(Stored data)
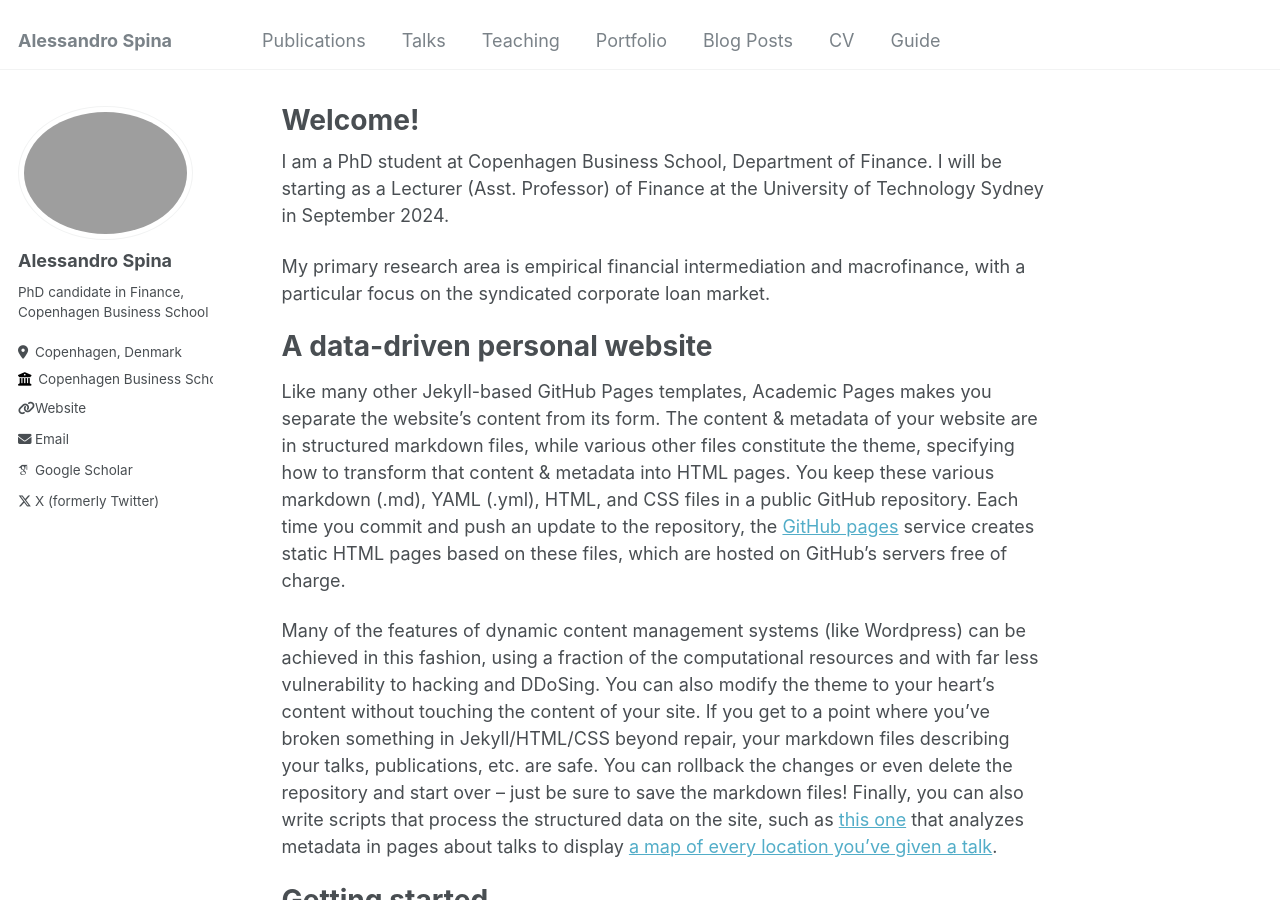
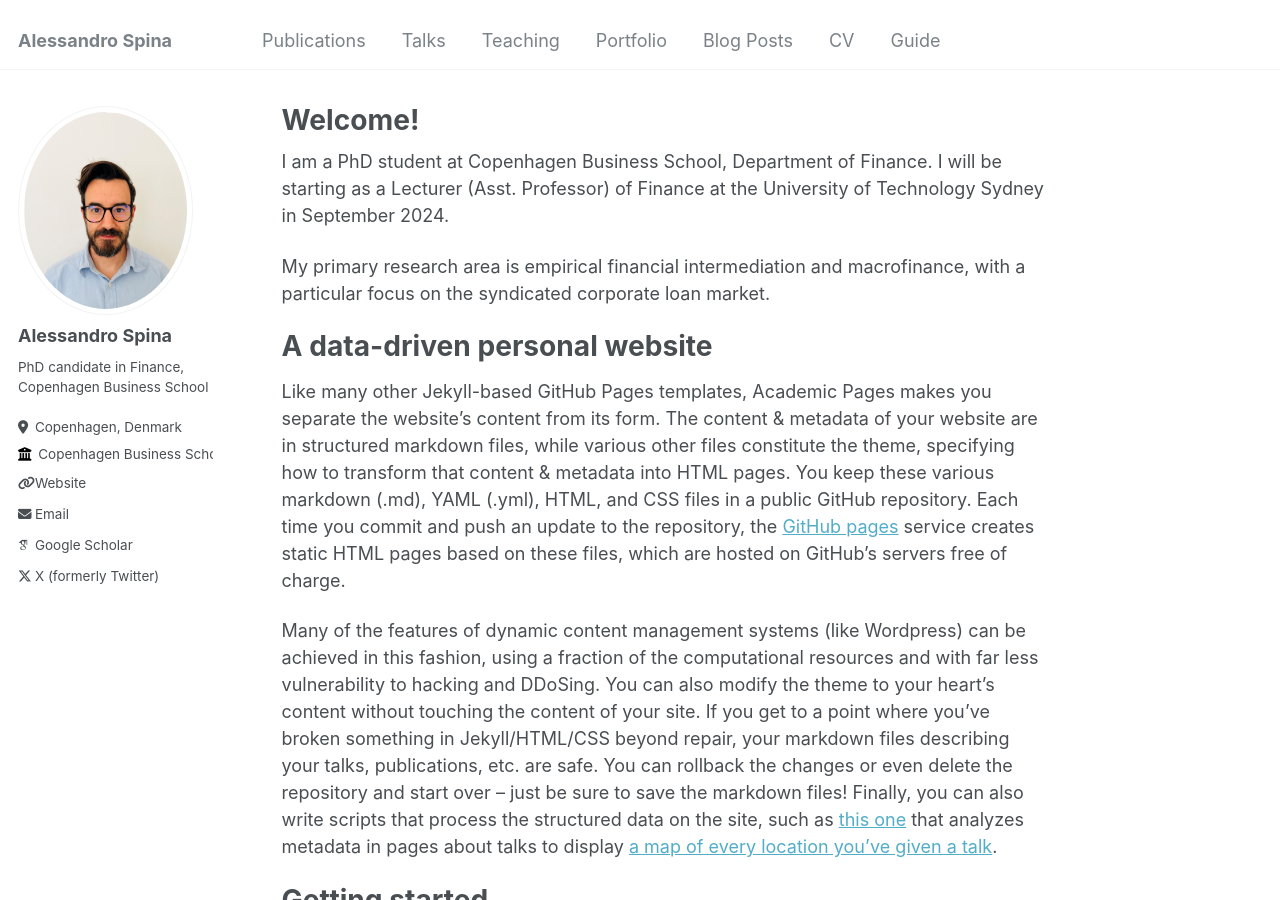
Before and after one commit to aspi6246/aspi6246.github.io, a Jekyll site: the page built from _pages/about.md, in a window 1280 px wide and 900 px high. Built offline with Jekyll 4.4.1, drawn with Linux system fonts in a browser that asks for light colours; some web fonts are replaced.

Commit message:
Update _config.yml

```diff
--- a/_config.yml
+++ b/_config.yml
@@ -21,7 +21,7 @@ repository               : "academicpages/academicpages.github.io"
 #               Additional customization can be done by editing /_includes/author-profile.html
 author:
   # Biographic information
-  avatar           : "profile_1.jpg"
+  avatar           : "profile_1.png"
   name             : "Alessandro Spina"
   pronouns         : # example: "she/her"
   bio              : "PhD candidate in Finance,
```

[Exercise] For your answer, write out the data exactly and drop every picture.

[Task answer]
Before and after one commit to aspi6246/aspi6246.github.io, a Jekyll site: the page built from _pages/about.md, in a window 1280 px wide and 900 px high. Built offline with Jekyll 4.4.1, drawn with Linux system fonts in a browser that asks for light colours; some web fonts are replaced.

Commit message:
Update _config.yml

```diff
--- a/_config.yml
+++ b/_config.yml
@@ -21,7 +21,7 @@ repository               : "academicpages/academicpages.github.io"
 #               Additional customization can be done by editing /_includes/author-profile.html
 author:
   # Biographic information
-  avatar           : "profile_1.jpg"
+  avatar           : "profile_1.png"
   name             : "Alessandro Spina"
   pronouns         : # example: "she/her"
   bio              : "PhD candidate in Finance,
```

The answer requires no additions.